This article looks at three of the biggest risks of do-it-yourself wills, including the risk for legal disputes.
As USA Today reports, 64 percent of Americans don’t have a will or estate planning documents and many see no urgent need to have an estate plan in place. Of course, one option for those who don’t have a will is to create their own with a do-it-yourself will template available online. While it is tempting to think that any will is better than no will (and, indeed, usually this is the case), there are risks with going it alone when it comes to estate planning. Below is a look at why DIY estate planning is a bad idea and what to do instead.
People don’t know what they don’t know
DIY wills are designed as a one-size-fits-all solution, meaning they aren’t typically going to address unique or unusual estate planning needs. An attorney will know the details that a software program will likely overlook. While these details can seem small at first, they could prove costly later on. For example, as MarketWatch notes, most DIY wills won’t alert users to the possible need for a contingent executor or beneficiary. Others may overlook the fact that a portion of the estate may need to be set aside to pay for taxes.
Risk for legal disputes
When people make their own wills, there is a much higher chance that they will also make a mistake than if they had gotten help from an attorney. Those mistakes are how disputes between heirs arise, especially if there is more than one will or a previous will has been changed without first consulting an attorney. Furthermore, an attorney can help build an estate plan that will lower one’s tax obligations. A lighter tax burden can reduce the likelihood of a dispute breaking out since heirs can otherwise be taken aback if they find a larger portion of the estate than they anticipated ends up going to taxes.
Estate planning is about more than wills

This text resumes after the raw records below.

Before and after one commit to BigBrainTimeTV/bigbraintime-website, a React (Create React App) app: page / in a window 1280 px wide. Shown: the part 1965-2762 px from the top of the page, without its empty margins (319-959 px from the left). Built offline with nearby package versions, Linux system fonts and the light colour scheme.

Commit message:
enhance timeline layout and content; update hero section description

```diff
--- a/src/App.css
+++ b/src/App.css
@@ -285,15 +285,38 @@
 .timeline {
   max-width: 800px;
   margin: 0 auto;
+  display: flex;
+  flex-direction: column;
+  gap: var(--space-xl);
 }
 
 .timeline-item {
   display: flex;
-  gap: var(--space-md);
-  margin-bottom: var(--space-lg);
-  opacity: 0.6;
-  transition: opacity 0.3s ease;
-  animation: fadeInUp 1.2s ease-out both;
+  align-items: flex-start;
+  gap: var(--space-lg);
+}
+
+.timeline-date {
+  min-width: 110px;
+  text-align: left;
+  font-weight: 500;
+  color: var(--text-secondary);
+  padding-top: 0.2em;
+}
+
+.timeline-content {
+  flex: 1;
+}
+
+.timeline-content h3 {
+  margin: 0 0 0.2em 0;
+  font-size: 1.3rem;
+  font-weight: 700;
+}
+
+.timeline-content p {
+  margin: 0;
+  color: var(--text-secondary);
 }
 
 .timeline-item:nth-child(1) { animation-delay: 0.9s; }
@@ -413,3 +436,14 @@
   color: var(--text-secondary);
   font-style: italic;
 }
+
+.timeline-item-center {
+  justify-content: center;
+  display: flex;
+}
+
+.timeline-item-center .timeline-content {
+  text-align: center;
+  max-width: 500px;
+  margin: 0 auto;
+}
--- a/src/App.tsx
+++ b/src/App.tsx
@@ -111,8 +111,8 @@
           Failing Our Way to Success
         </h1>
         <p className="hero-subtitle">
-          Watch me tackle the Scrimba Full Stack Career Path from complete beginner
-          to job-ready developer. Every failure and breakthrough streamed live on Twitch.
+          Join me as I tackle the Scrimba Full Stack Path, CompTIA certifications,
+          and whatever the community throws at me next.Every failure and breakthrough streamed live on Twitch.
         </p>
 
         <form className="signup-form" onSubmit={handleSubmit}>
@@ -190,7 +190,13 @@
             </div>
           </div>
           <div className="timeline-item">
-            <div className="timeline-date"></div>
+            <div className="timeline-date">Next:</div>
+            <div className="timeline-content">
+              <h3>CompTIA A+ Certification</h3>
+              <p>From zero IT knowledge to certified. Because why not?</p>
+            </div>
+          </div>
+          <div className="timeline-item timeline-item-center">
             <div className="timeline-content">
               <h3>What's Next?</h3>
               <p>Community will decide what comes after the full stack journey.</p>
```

Many people make the mistake of assuming that a will is the only legal document they need for a solid estate plan. But estate planning is about so much more than just wills and a DIY will kit may not make it clear which documents one needs (and doesn’t need). For example, there are trusts, living wills, and various powers of attorney that may be required. Not having these documents prepared could lead to significant problems later on.
Talking to an attorney
The easiest and most straightforward way to avoid to pitfalls of DIY estate planning is to talk to an estate planning attorney today. While a DIY will may sound like a bargain early on, in the long term it can lead to costly mistakes that can cause legal disputes and a reduced estate for one’s heirs.